A Quiet Revolution

Technology will not replace all agents and brokers but it will force agents, brokers and carriers to adjust how they handle consumers’ preferences.

That’s according to the latest sigma study by Swiss Re, “Digital distribution in insurance: a quiet revolution.” The study is an analysis of research from different countries and discusses how the internet and mobile devices are empowering consumers to search, review and purchase insurance policies without relying solely on the services of intermediaries.

At the same time, developments in Big Data are facilitating access to a rich source of data about customers, which insurers can use to enhance sales and marketing strategies. Digital transformation overall can help insurers become more consumer-centric, according to the study.

“A quiet revolution is underway,” said Kurt Karl, Swiss Re’s chief economist. In many countries the share of premiums accounted for by online sales is still small, but it is rising. “The statistics on e-commerce insurance mask the profound impact new technologies are having on the distribution process.”

Some surveys indicate that consumers increasingly research online and that the internet has become a trusted source of advice for insurance. Aggregator or price comparison websites (PCWs), as well as social media, are playing a growing role in the pre-sales process. As Ginger Turner, co-author of the study, noted, “with mobile and telematics technology, consumers can now interact with their insurance provider anytime and anywhere.”

Moreover, relatively simple insurance products are being sold online more readily. This is most obvious in personal auto and property insurance, especially in developed markets.

Direct marketing of term life insurance and some insurance for small businesses is also becoming prevalent. Swiss Re analysis shows that even in emerging Asia, where most sales occur via intermediaries, insurers have developed advanced capabilities for direct online platforms.

Meanwhile, the buying journey for insurance is becoming fragmented across multiple touch-points.

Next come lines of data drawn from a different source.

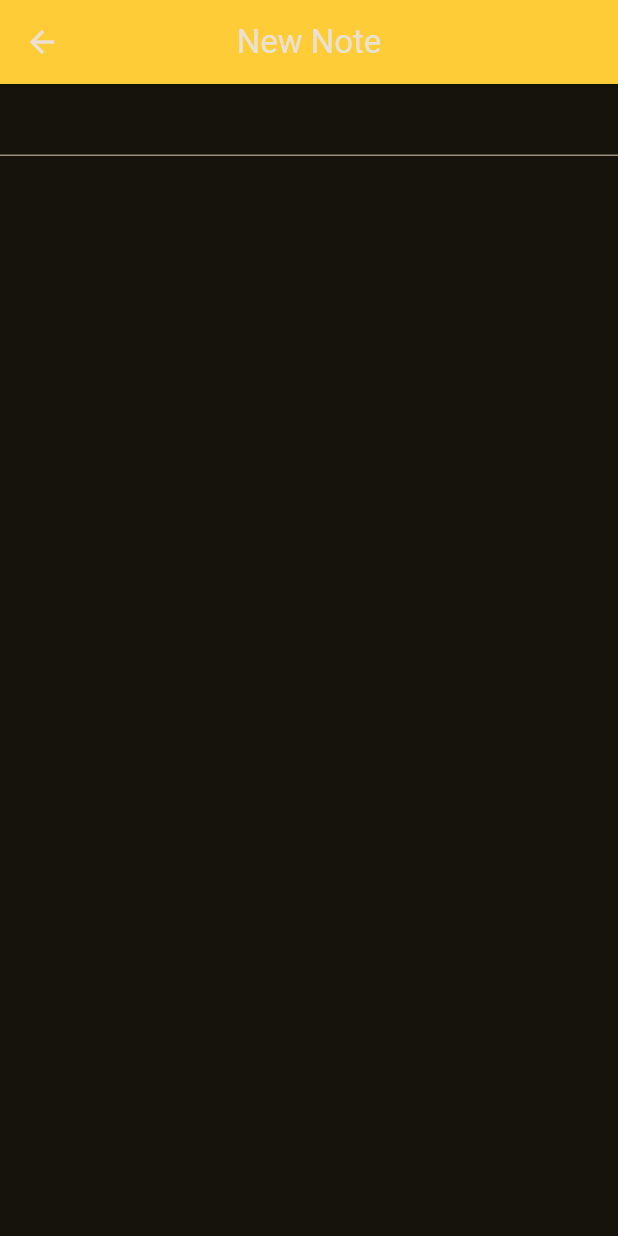
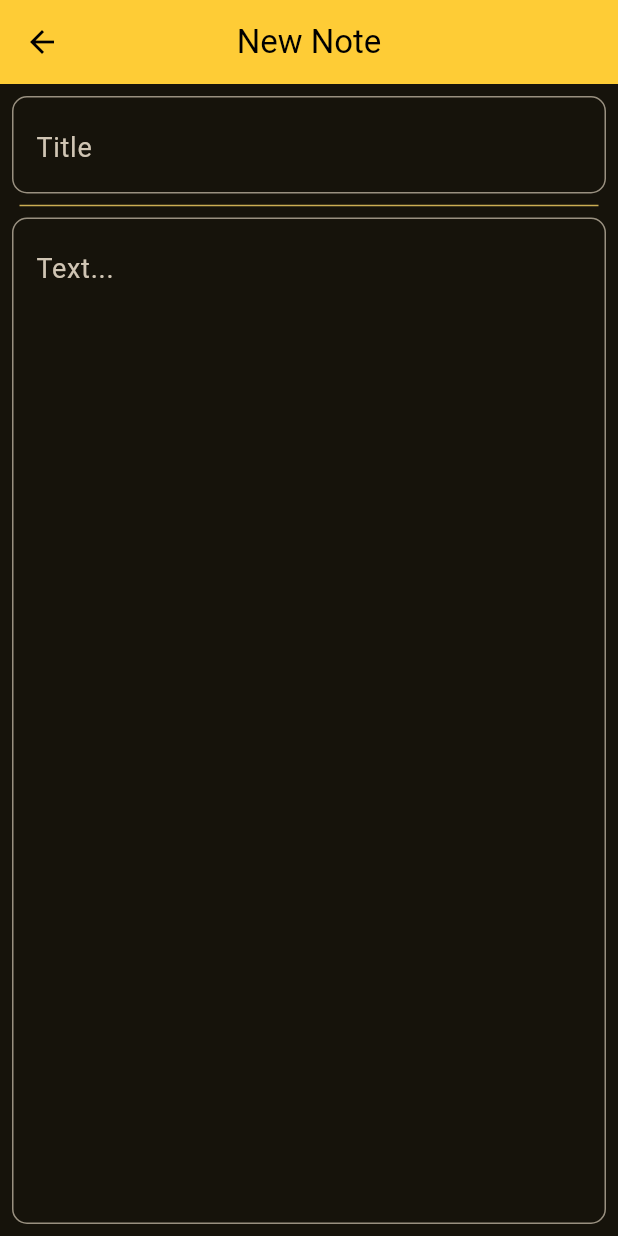
Before and after one commit to RafBel94/LiteNotes, a Flutter app: the NewNoteScreen screen opened directly, on a phone screen of 412 x 824 dp. Run offline on Flutter 3.47's test engine with Material 3 defaults, Android fonts, the phone set to English and light mode, and no system bars.

Commit message:
Update for new_note_screen.dart and minor Style changes

```diff
--- /dev/null
+++ b/devtools_options.yaml
@@ -0,0 +1,3 @@
+description: This file stores settings for Dart & Flutter DevTools.
+documentation: https://docs.flutter.dev/tools/devtools/extensions#configure-extension-enablement-states
+extensions:
--- a/lib/presentation/screens/new_note_screen.dart
+++ b/lib/presentation/screens/new_note_screen.dart
@@ -1,23 +1,88 @@
+
 import 'package:flutter/material.dart';
 
 class NewNoteScreen extends StatelessWidget {
-  const NewNoteScreen({super.key});
+  NewNoteScreen({super.key});
+
 
   @override
   Widget build(BuildContext context) {
+
     return Scaffold(
       appBar: AppBar(
+        leading: const BackButton(color: Colors.black,),
         backgroundColor: const Color.fromARGB(255, 254, 204, 54),
         centerTitle: true,
-        title: Text('New Note'),
+        title: const Text('New Note', style: TextStyle(color: Colors.black),),
       ),
-      body: Column(
-        children: [
-          TextField(
+      body: Padding(
+        padding: const EdgeInsets.all(8.0),
+        child: Column(
+          children: [
 
-          )
-        ],
+            _TitleTextField(),
+
+
+            const Divider(
+              color: Color.fromARGB(203, 249, 212, 102),
+              indent: 5,
+              endIndent: 5,
+            ),
+
+            Expanded(child: _NoteTextField()),
+          ],
+        ),
       )
     );
   }
 }
+
+class _TitleTextField extends StatelessWidget {
+
+  final TextEditingController titleController = TextEditingController();
+  final FocusNode titleFocusNode = FocusNode();
+
+  @override
+  Widget build(BuildContext context) {
+    return TextField(
+      controller: titleController,
+      focusNode: titleFocusNode,
+      style: TextStyle(fontSize: 22),
+      decoration: InputDecoration(
+        border: OutlineInputBorder(borderRadius: BorderRadius.circular(10)),
+        hintText: 'Title',
+        hintStyle: const TextStyle(fontSize: 18)
+      ),
+      onTapOutside: (event) {
+        FocusManager.instance.primaryFocus?.unfocus();
+      },
+    );
+  }
+}
+
+class _NoteTextField extends StatelessWidget {
+
+  final TextEditingController noteTextController = TextEditingController();
+  final FocusNode noteTextFocusNode = FocusNode();
+
+  @override
+  Widget build(BuildContext context) {
+    return TextField(
+      controller: noteTextController,
+      focusNode: noteTextFocusNode,
+      maxLines: null,
+      expands: true,
+      textAlign: TextAlign.start,
+      textAlignVertical: TextAlignVertical.top,
+      style: TextStyle(fontSize: 18),
+      decoration: InputDecoration(
+        border: OutlineInputBorder(borderRadius: BorderRadius.circular(10)),
+        hintText: 'Text...',
+        hintStyle: const TextStyle(fontSize: 18),
+      ),
+      onTapOutside: (event) {
+        FocusManager.instance.primaryFocus?.unfocus();
+      },
+    );
+  }
+}
```
Also changed, not shown: lib/presentation/screens/skeleton.dart (+10 -9 lines), pubspec.lock.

Not all insurance sectors are at the same stage of this digital transformation, and not all will proceed along the same adjustment path and at the same pace, according to report. But, the report says, the direction is clear: eventually, customers will be able to arrange most of their insurance needs through remote digital channels.

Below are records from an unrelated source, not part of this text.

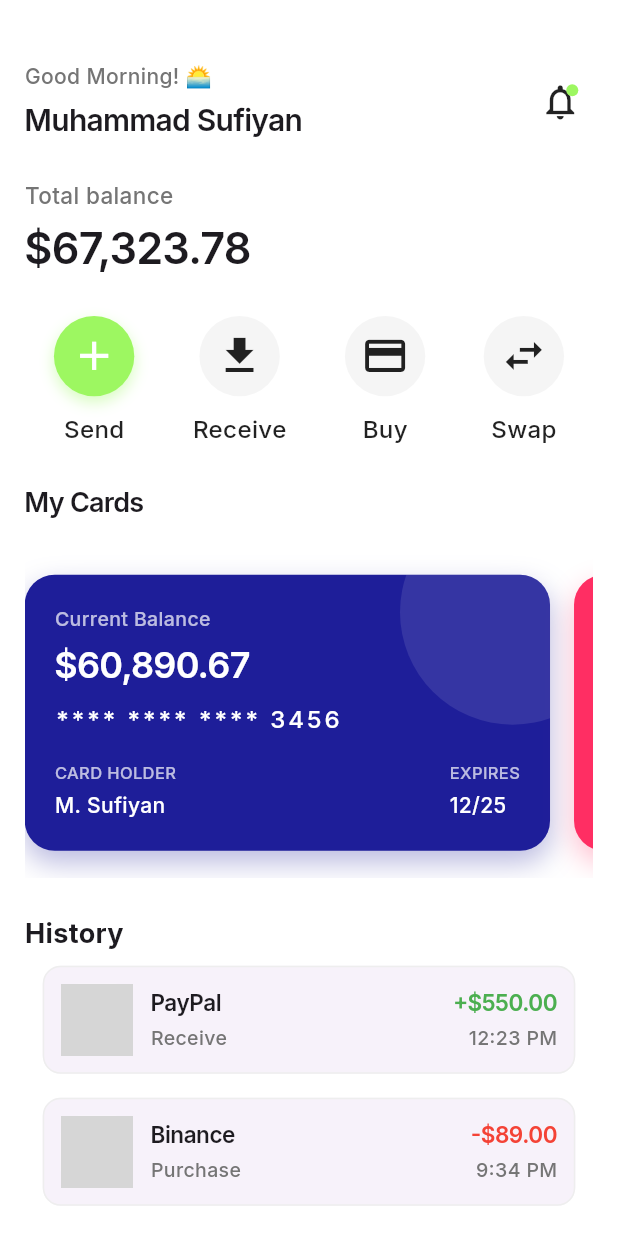
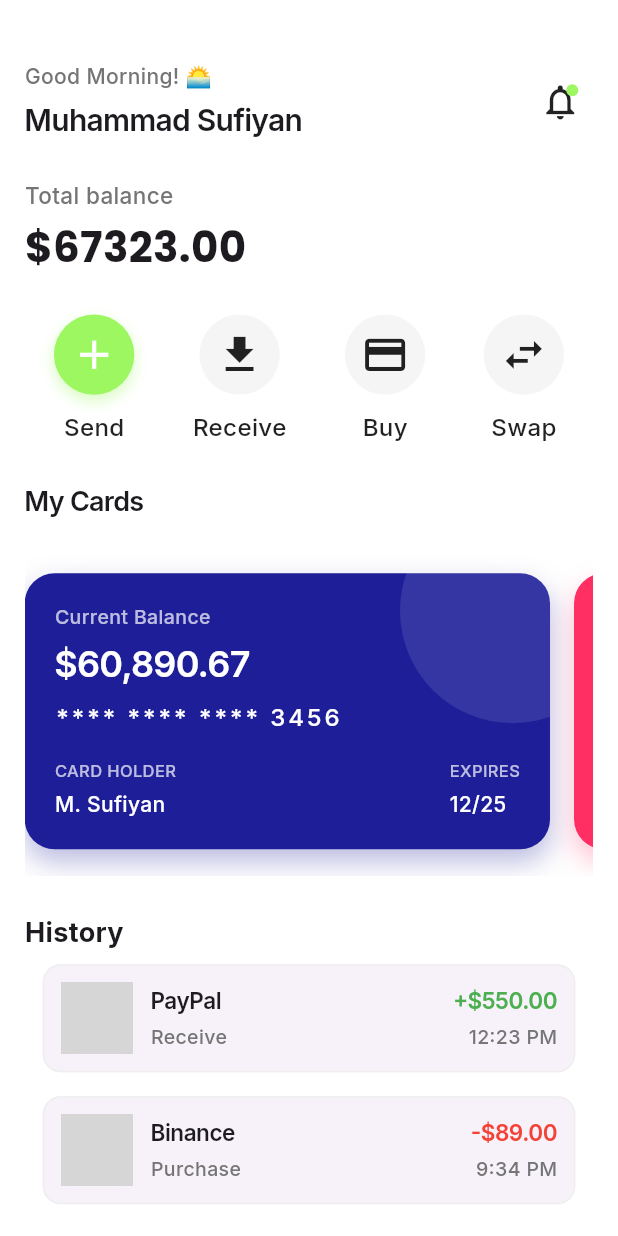
Before and after one commit to 31SUFI/Modern-Wallet-App, a Flutter app: the screen it shows after launch, on a phone screen of 412 x 824 dp. Run offline on Flutter 3.47's test engine with Material 3 defaults, Android fonts, the phone set to English and light mode, and no system bars; our stand-ins replace google_fonts, lottie; network calls fail; grey boxes are pictures that could not be loaded.

Commit message:
Implement WalletProvider for state management and balance tracking

```diff
--- /dev/null
+++ b/lib/features/wallet/presentation/providers/wallet_provider.dart
@@ -0,0 +1,21 @@
+import 'package:flutter/foundation.dart';
+import 'package:flutter/material.dart';
+import 'package:intl/intl.dart';
+
+class WalletProvider extends ChangeNotifier {
+  double _balance = 67323.00;
+
+  String get formattedBalance => NumberFormat('#,##0.00').format(_balance);
+
+  double get balance => _balance;
+
+  void deductAmount(double amount) {
+    _balance -= amount;
+    notifyListeners();
+  }
+
+  void addAmount(double amount) {
+    _balance += amount;
+    notifyListeners();
+  }
+}
--- a/lib/features/wallet/presentation/screens/home_screen.dart
+++ b/lib/features/wallet/presentation/screens/home_screen.dart
@@ -6,6 +6,9 @@ import '../widgets/transaction_item.dart';
 import '../widgets/card_item.dart';
 import '../screens/send_money_screen.dart';
 import '../../domain/models/card_model.dart';
+import 'package:provider/provider.dart';
+import '../providers/wallet_provider.dart';
+import 'package:google_fonts/google_fonts.dart';
 
 class HomeScreen extends StatelessWidget {
   const HomeScreen({Key? key}) : super(key: key);
@@ -33,6 +36,8 @@ class HomeScreen extends StatelessWidget {
 
   @override
   Widget build(BuildContext context) {
+    return Consumer<WalletProvider>(
+      builder: (context, walletProvider, child) {
         final size = MediaQuery.of(context).size;
 
         return AnimatedPage(
@@ -115,11 +120,10 @@ class HomeScreen extends StatelessWidget {
                         ),
                         const SizedBox(height: 4),
                         Text(
-                      '\$67,323.78',
-                      style: TextStyle(
-                        fontSize: size.width * 0.07,
-                        fontWeight: FontWeight.w600,
-                        letterSpacing: -0.5,
+                          '\$${walletProvider.balance.toStringAsFixed(2)}',
+                          style: GoogleFonts.poppins(
+                            fontSize: 28,
+                            fontWeight: FontWeight.bold,
                           ),
                         ),
                       ],
@@ -139,7 +143,8 @@ class HomeScreen extends StatelessWidget {
                             onTap: () => Navigator.push(
                               context,
                               MaterialPageRoute(
-                            builder: (context) => SendMoneyScreen(cards: cards),
+                                builder: (context) =>
+                                    SendMoneyScreen(cards: cards),
                               ),
                             ),
                             size: size.width * 0.13,
@@ -241,5 +246,7 @@ class HomeScreen extends StatelessWidget {
             ),
           ),
         );
+      },
+    );
   }
 }
--- a/lib/features/wallet/presentation/screens/send_money_screen.dart
+++ b/lib/features/wallet/presentation/screens/send_money_screen.dart
@@ -204,9 +204,9 @@ class SendMoneyScreenContent extends StatelessWidget {
                             context,
                             MaterialPageRoute(
                               builder: (context) => PaymentSuccessScreen(
-                                amount: provider.amount,
-                                recipientName:
-                                    'Daniel', // Using the selected contact name
+                                amount: double.parse(
+                                    provider.amount.replaceAll(',', '')),
+                                recipientName: 'Daniel',
                               ),
                             ),
                           );
```
Also changed, not shown: lib/features/wallet/presentation/screens/payment_success_screen.dart (+8 -1 lines), lib/main.dart (+8 -1 lines). Lines whose indentation alone changed are shown as unchanged.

Digital transformation does not spell the end of intermediaries, according to the study. Many consumers will continue to value the personal interaction and expert advice of agents and brokers. The challenge for agents, brokers and their insurers will be to adapt business models to meet the varying needs and preferences of customers.